## What the exercise asks
Look through the data that follows and say how many of its lines contain "tableName", giving the number only.

Before and after images:
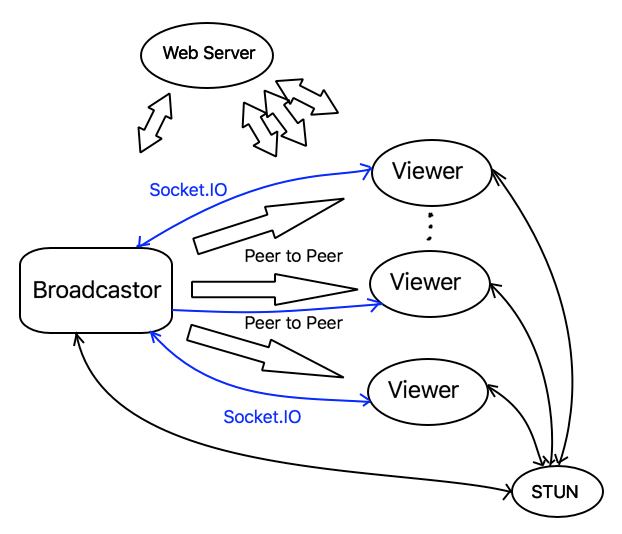
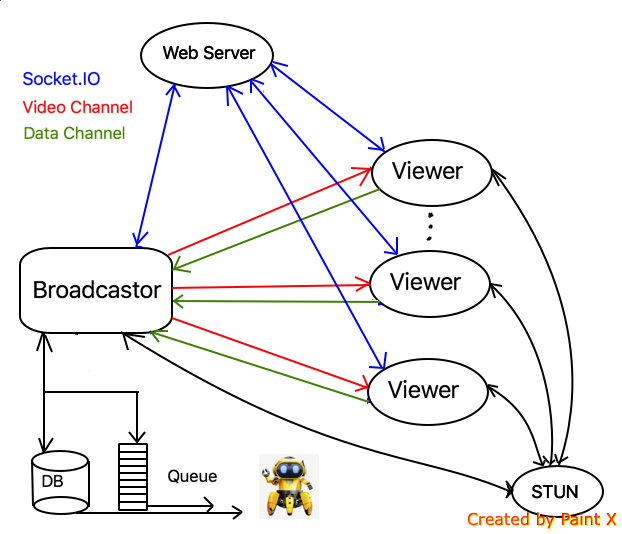
update document

diff --git a/doc/WebRTC.md b/doc/WebRTC.md
@@ -4,19 +4,16 @@
 > ### What is WebRTC?
 > ### Development Environment
 > ### Schematic diagram about high level idea
-> #### 1. Web Server
-> #### 2. STUN Server
-> #### 3. Socket.IO 
-> #### 4. WebRTC
-> ### Basic theory of WebRTC used in our project
+> ### Source code structure
+> ### Main functions in this Apps
+> ### How to use this Apps
 
 ## What is WebRTC?
 WebRTC is an open source project to enable realtime communication (Peer to Peer UDP) of audio, video and data in Web and native apps. Users can access these Web applications directly with the mainstream browsers such as Chrome, Firefox.
 
-Good [**tutorial**](https://codelabs.developers.google.com/codelabs/webrtc-web/#0) and [**base example**](https://github.com/xzhan211/webrtc-video-broadcast) are here.
+Good tutorial is [**here**](https://codelabs.developers.google.com/codelabs/webrtc-web/#0).
 
-Our Lab project source code is [**here**](https://github.com/xzhan211/Lab_WebRTC).
-Demo is [**here**](https://coolala.xyz).
+Source code and demo are [**here**](https://github.com/bingsyslab/WebRTC_Communication).
 
 
 There are four most important part about WebRTC:
@@ -24,12 +21,12 @@ There are four most important part about WebRTC:
 + [**getUserMedia()**](https://webrtc.github.io/samples/src/content/getusermedia/gum/): capture audio and video from local PC. Good source [**here**](https://addpipe.com/blog/getusermedia-video-constraints/)  **\*\*\***
 + [**MediaRecorder**](https://webrtc.github.io/samples/src/content/getusermedia/record/): record audio and video. 
 + [**RTCPeerConnection**](https://webrtc.github.io/samples/src/content/peerconnection/pc1/): stream audio and video between users. **\*\*\***
-+ [**RTCDataChannel**](https://webrtc.github.io/samples/src/content/datachannel/basic/): stream data between users.
++ [**RTCDataChannel**](https://webrtc.github.io/samples/src/content/datachannel/basic/): stream data between users.**\*\*\***
 
 Note: "**\*\*\***" means heavily used in our project.
 
 ## Development Environment
-**Type:** Front End
+**Type:** Pure Front End
 
 **Language:** JavaScript, HTML, CSS
 
@@ -37,7 +34,7 @@ Note: "**\*\*\***" means heavily used in our project.
 
 **Public Server:** Google STUN Server
 
-**Other:** Socket.IO
+**Other:** Socket.IO, Peer.js
 
 
 
@@ -47,18 +44,232 @@ Note: "**\*\*\***" means heavily used in our project.
 ![](pictures/high-level.png)
 
 ### Key Conception
-+ **Broadcastor:** Robot side, take the 360 live video stream. As a broadcastor, it will pass the video stream to multi-viewers. The broadcastor only sends video, doesn't receive any video. 
-+ **Viewer:** User side application, it can only receive video from broadcastor side. Multi-Viewers are supported.
-+ **Web Server:** In this project, neither broadcastor nor viewer side need to run any server program. The web server is just set on some third party VPN ([**current VPN**](https://coolala.xyz) is my private one, I will set a new one for Lab laterly), both broadcastor and viewer can just access the web server to grab broadcastor/viewer side code(.js/.html/.css).
++ **Broadcaster:** Robot side, take the 360 live video stream. As a broadcaster, it will pass the video stream to multi-viewers and receive data feedback from viewers.
++ **Viewer:** User side application, it will receive video from broadcaster side and send data to the broadcaster. Multi-Viewers are supported.
++ **Web Server:** In this project, neither broadcaster nor viewer side need to run any server program. The web server is just set on some third party VPN ([**current VPN**](https://coolala.xyz) is my private one), both broadcaster and viewer can just access the web server to grab broadcaster/viewer side code(.js/.html/.css). Another function run on web server is socket.io, it is using for swaping signaling data between broadcaster and viewers.
 + **STUN Server:** WebRTC is designed to work peer-to-peer, so users can connect by the most direct route possible. Before peer-to-peer work, users should use STUN server to get their own IP address. In this project, Google STUN server is used. In another word, STUN servers are used by both clients to determine their IP address as visible by the global Internet. If both the peers are behind the same NAT , STUN settings are not needed since they are anyways reachable form each other . STUN effectively comes into play when the peers are on different networks. 
 + **Socket.IO:** It is a JavaScript library for realtime web applications. It enables realtime, bi-directional communication between web clients and servers. It has two parts: a client-side library that runs in the browser, and a server-side library for Node.js. Both components have a nearly identical API. Like Node.js, it is event-driven. **Socket.IO is using for Singling in our project**.
-+ **Signaling:** It is the process of coordinating communication. In order for a WebRTC application to set up a 'call', broadcastor and viewer need to exchange information such IP address, media metadata (codecs settings, bandwitdth...), key data for secure connections etc. **Singling is implemented by Socket.IO in our project**.
++ **PeerJS:** It wraps the browser's WebRTC implementation to provide a complete, configurable, and easy-to-use peer-to-peer connection API. Equipped with nothing but an ID, a peer can create a P2P data or media stream connection to a remote peer.
++ **Signaling:** It is the process of coordinating communication. In order for a WebRTC application to set up a 'call', broadcaster and viewer need to exchange information such IP address, media metadata (codecs settings, bandwitdth...), key data for secure connections etc. **Singling is implemented by Socket.IO in our project**.
 + **TURN Server:** TURN servers to function as relay servers in case peer-to-peer communication fails. **TURN server is not used in our project**.
 + **Peer to Peer data:** Using UDP protocal.
 ![](pictures/p2p.png)
 + **Singling Data:** Using STUN protocal.
 ![](pictures/stun.png)
 
+## Source code structure
+### Server side
++ **server.js:** Contains two functions. First one is https service(express.js); another one is server side signaling function(socket IO).
+
+### Common part
++ **index.html:** home page of this Apps (https://coolala.xyz)
++ **view.js:** global configuration, such as socket io, stun server setting.
++ **credentials.js:** https credentials code
++ **certificate/ca.cer, csr.pem, private.pem:** https credentials
+
+### broadcaster side
++ **broadcast.html:** broadcaster side webpage layout.
++ **broadcast.js:** implement all the functions on broadcaster webpage(except database CRUD and data channel).
++ **indexedDBFunction.js:** NoSQL database CRUD API **receiveDemo.js:** implement receive function of data channel with database API and Queue. 
++ **writeFile.js:** download function
++ **FileSaver.js:** download function
+
+### viewer side 
++ **watch.html:** viewer side(no rendering) webpage layout.
++ **watch.js:** implement basic video display(no rendering) function.
++ **watch-360.html:** viewer side(with rendering) webpage layout.
++ **watch-360.js:** implement video display(with rendering) function.
++ **three.js:** required file rendering function
++ **sendDemo.js:** implement sender API of data channel.
++ **DeviceOrientationControls.js:** viewer(laptop/mobile) side orientation controller.
++ **CSS3DRenderer.js:** required file rendering function
+
+## Main functions in this Apps
+### Peer to Peer Video Channel(Socket IO)
+The flow of creating a webRTC data channel is easy, but the webRTC API is not easy to use. About the flow, please check official [**tutorial**](https://codelabs.developers.google.com/codelabs/webrtc-web/#0). The most important part is signaling. Here we use Socket.IO to implement signaling. The key idea about socket.IO is how to send data from one peer to another.
+![](pictures/socketio1.png)
+In VPS(node.js), we run server part of socket.io. In peer(in our case, it is browser), we run client part of socket.io. Once we want to send data from peer1 to peer2, data is sent to VPS first, then sent to peer2.
+
+server (Eg. server.js):
+
+	io.sockets.on('connection', function (socket) {
+		socket.on('candidate', function (id, message) {
+    		socket.to(id).emit('candidate', id, message);
+    	});
+	}
+    
+peer1 (Eg. broadcast.js):
+
+	socket.emit('candidate', id, message);
+
+peer2 (Eg. watch.js):
+	
+	socket.on('candidate', function(id, candidate) {
+		console.log('id and candidate info :' + id + " ::: " + candidate);
+	});
+
+Initialization of socket IO, please check official turtual and case in our project.
+
+### Peer to Peer Data Channel(Peerjs)
+Just like I mentioned before, the flow/logic of creating webRTC data/video channel is easy, but the original API of webRTC is hard to use. Using Peerjs, it is easy to implement a channel. Let's say there are two peers, peerA and peerB. We want to create a data channel between these two peers. There are only two step we need to do. One is using socket IO to send peerA's peer id to peerB. Then, using Peerjs API to create data channel. Done!
+
+
+
+peerA (establish data channel, eg. receiveDemo.js):
+	
+	let peer = new Peer();
+	peer.on('open', function(){
+		socket.emit('set_broadcast_id');
+		socket.on('request_broadcast_id', function(data){
+			socket.emit('peerId_test', peer.id, '/#'+data);
+		});
+	});
+
+peerB (establish data channel, eg. sendDemo.js):
+
+	let peer = new Peer();
+	let conn = null;
+	
+	setTimeout(function(){
+		localPeerId = socket.id;
+		socket.emit('request_broadcast_id', socket.id);
+	}, 1000); // 1s delay is trick. Timing consideration.
+	
+	socket.on('peerId_test', function(data) {
+      conn = peer.connect(data);
+      conn.on('open', () => {
+      	console.log("Data channel ready!");
+      });
+	});
+	
+PeerA (receive data, receiveDemo.js):
+	
+	peer.on('connection', (conn) => {
+		conn.on('data', (data) => {
+			let obj = JSON.parse(data);
+    	}
+    });
+
+
+PeerB (send data, eg. watch-360.js):
+
+	conn.send(JSON.stringify(obj));
+
+###IndexedDB CRUD
+DB API is defined in indexedDBFunction.js. In order to save data into DB fast, no index is used. Auto increased primary key is used, but PK is transparent for user. We don't care the value of primary key, it is only used for create database. There are two kind of data structure in this DB. 
+
+DB API contains:
+
+	async function indexedDBRead(tableName, keyValue);
+	async function indexedDBReadAll(tableName);
+	async function indexedDBAdd(tableName, obj);
+	async function indexedDBRemove(tableName, keyValue);
+	async function indexedDBRemoveAll(tableName);
+	async function indexedDBDownload(tableName); 
+Note: We don't use DB API in the current project, because we found the way we use this DB is more close to the way we use a Array structure.
+But we can still use this DB API in the future :)
+
+data from laptop: 
+
+	{"time":1559000238943,"yaw":1.5707963267948966,"pitch":0,"peerId":"VOFinmCHcEyIchYiAAAT"}
+	
+data from mobile:
+
+	{"time":1559000093327,"quaternion":[0.24739492670010083,0.5768548100699484,0.33931113047541106,-0.7006441572422577],"peerId":"G3JreKiPzsO8y53iAAAR"}
+	
+### Buffer Queue
+In receiveDemo.js, we implement a FIFO queue. Consider the robot have a relative low read-queue rate but viewers have a higher write-queue rate, we design below queue API.
+
+Queue API:
+	
+	function Queue(){
+		this.data = [];
+	}
+	
+	Queue.prototype.addItem = function(record){		this.data.unshift(record);
+	}
+
+	Queue.prototype.getItem = function(){
+		return this.data.pop();
+	}
+	
+	Queue.prototype.checkFirstItem = function(){
+		return this.data[0];
+	}
+
+	Queue.prototype.size = function(){
+		return this.data.length;
+	}
+
+	const q = new Queue();
+	
+Using this queue with a limited size, we can block the addItem function if the queue size reach the limition. In this way, we can make sure the robot can read the relative new data from the queue.
+
+### Download 
+
+html file (eg. broadcast.html):
+	
+	<script type="text/javascript" src="/package/FileSaver.js" charset="utf-8"></script>
+	
+javascript file (eg. indexedDBFunction.js):
+	
+	let buffer1 = new Blob([largeArr_laptop], {type: "text/plain;charset=utf-8"});
+    saveAs(buffer1, "laptopData.txt");
+    
+
+
+### Rendering 
+Not my part.
+
+
+## How to use this Apps
+
+####Step 1:
+![](pictures/use_step1.png)
+Open boradcaster webpage first.
+
+Then turn on the video. (Different devices have different camera performance, select supported resolution)
+
+####Step 2:
+![](pictures/use_step2.png)
+Open viewer webpage. (Support multi-users).
+The viewer button leads to the default viewer webpage (simply display the vedio without rendering, no data feedback)
+
+Now, data channel can be established automatically.
+Once data channel is ready, you will see some information appears in Chrome debug tool (console tag).
+
+####Step 3:
+![](pictures/use_step3.png)
+If you want to play with the viewer with rendering and data feedback,
+it is necessary to modify the viewer side url to:
+	
+	https://coolala.xyz/watch-360.html
+	
+Once you refresh the new webpage, you will see the same information appears in Chrome debug tool (just like Step 2).
+
+Now, you can play with your device, dragging the video or moving the smartphone, related data are sending back from viewers to broadcaster constantly.
+
+If you want to stop the viewer side, the best way is close the current viewer webpage.
+
+
+####Step 4:
+![](pictures/use_step4.png)
+If you want to download the related data which the viewers send back, please click the download button. Follow the hint to select the correct data you want to download. We only support two kind of data now, "laptop" or "mobile". Make sure your enter is correct.
+
+####Step 5:
+![](pictures/use_step5.png)
+
+Once download finished, some information can be seen in the broadcaster side console tag. 
+
+####Step 6:
+![](pictures/use_step6.png)
+Got the data, done!
+
+###Note:
+1. In this project, we don't use DB now. The download data is from an array.
+2. After clicking the download button, all the data will be lost after download.
+3. Once reloading the broadcaster side webpage, all the data will be lost, no matter you click the download button or not.
+4. It is the first version of this document, not the final one. I will keep improving it. (I am sure some typo in it...)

## Your response
6